I totally blew this one. It’s one where you type what you hear, and the only word I understood was “Tá”.
This is exactly why Duo should fix the missing audio files on many of the other questions. I can often solve the questions when I can read them, but I have no idea what the words sound like when they’re spoken together.
This one sounded like “Tá yaynsay eggyvair” to me. I was completely lost. :(
Can anyone please give me some links, references, resources etc to word order. I know with Irish it is verb - subject - object most of the time but I am getting confused, to me this sentence is object - verb - subject. Are there certain rules when it switches around? Thank you.

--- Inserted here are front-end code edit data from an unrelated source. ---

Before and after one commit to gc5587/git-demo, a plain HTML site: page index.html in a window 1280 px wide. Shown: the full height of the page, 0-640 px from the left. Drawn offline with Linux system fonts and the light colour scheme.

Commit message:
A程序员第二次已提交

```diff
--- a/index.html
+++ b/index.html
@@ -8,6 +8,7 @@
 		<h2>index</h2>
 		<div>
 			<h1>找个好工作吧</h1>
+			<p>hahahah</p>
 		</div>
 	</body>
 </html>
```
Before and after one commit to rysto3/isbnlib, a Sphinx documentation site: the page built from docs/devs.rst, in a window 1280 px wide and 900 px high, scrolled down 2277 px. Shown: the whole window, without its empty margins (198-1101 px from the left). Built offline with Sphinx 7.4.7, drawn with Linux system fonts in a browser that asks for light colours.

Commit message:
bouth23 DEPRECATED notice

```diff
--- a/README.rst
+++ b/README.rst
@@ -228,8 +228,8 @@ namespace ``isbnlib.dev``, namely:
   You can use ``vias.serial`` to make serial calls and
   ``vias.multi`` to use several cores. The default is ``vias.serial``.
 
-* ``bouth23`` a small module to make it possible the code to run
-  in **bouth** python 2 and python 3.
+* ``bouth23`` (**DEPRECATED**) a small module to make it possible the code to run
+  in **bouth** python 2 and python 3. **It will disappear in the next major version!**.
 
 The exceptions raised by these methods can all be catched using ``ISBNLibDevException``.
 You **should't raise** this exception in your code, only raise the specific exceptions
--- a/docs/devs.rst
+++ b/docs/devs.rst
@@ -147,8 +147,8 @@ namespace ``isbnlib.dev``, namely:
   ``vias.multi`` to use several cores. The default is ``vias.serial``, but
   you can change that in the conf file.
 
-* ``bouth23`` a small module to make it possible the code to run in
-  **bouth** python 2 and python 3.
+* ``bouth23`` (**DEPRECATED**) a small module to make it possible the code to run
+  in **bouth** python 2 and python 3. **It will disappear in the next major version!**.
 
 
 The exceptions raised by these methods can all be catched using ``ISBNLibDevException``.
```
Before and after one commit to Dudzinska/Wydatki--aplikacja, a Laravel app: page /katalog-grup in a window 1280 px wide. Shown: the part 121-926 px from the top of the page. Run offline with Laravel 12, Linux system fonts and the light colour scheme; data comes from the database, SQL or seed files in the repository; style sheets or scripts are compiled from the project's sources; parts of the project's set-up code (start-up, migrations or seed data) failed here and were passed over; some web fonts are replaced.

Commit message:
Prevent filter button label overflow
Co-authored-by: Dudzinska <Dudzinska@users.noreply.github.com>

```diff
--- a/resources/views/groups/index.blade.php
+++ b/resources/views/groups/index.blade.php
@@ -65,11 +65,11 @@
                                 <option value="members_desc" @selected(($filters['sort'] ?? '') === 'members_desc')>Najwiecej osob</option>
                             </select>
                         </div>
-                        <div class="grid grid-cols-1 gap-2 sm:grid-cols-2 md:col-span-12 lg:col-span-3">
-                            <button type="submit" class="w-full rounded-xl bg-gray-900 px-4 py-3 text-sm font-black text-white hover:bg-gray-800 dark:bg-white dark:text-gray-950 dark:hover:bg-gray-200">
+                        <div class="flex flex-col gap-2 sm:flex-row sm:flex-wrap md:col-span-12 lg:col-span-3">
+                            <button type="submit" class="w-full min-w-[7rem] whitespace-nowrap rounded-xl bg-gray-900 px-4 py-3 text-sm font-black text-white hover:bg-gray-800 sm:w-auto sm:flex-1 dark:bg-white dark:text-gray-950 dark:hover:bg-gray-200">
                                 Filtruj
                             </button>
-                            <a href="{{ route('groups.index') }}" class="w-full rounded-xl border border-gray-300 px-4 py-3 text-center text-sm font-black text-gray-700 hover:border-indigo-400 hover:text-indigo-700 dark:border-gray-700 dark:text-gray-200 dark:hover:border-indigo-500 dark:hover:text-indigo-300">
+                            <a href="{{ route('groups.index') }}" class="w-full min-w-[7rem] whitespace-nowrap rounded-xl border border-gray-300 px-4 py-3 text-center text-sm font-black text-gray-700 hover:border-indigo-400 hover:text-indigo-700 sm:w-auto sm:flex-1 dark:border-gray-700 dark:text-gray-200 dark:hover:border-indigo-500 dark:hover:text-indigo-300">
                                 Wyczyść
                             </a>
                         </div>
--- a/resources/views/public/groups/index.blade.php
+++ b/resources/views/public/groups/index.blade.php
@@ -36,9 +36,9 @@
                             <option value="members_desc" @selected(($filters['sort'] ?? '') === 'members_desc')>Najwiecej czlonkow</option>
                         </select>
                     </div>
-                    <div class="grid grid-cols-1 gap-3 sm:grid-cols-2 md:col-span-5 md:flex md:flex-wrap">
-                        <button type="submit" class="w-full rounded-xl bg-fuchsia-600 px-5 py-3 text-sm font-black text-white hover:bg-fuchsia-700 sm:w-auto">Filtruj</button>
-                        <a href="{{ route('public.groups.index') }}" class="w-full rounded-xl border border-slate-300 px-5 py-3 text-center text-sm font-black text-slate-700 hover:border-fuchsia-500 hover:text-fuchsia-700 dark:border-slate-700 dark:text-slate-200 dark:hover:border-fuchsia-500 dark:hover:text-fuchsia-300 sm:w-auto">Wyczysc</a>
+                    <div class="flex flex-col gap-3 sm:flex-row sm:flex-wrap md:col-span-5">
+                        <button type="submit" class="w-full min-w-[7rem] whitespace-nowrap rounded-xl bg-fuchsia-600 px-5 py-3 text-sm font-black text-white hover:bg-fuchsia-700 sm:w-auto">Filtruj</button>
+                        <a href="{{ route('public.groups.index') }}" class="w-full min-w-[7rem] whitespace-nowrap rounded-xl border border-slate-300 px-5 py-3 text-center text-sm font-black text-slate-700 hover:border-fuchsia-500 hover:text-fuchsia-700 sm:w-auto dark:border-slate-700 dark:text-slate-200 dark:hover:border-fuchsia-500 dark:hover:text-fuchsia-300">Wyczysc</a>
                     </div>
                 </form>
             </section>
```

I see your point. When learning, you would like to have each word sounded out so as to be more comfortable first. BUT as someone who learnt Irish at school for many years with non-native speakers who DID sound out each word as it was pronounced on its own, I then had to UNLEARN pronunciation like "ag an bhfear"! The correct way that native speakers say it IS "ag a' bhfear". It's as important as liaison in French. If you say each word in French like it's said individually, it will sound artificial and totally unnatural to a native speaker of French. (Like if you said "lé ami" instead of "lez ami" for les amis".) And in Irish, I think this sound change of the "n" being dropped is very old because if you look at Scots Gàdhlig, they actually write it without the "n" e.g. aig a'... And for learning the grammar rules, I think that it's actually more beneficial to learn these whole chunks (ag a(n) bhfear, ar a(n) mbord etc...) in order to become more familiar with them and able to insert them as needed instead of just trying to learn tables and constantly calculating and applying dry grammar rules.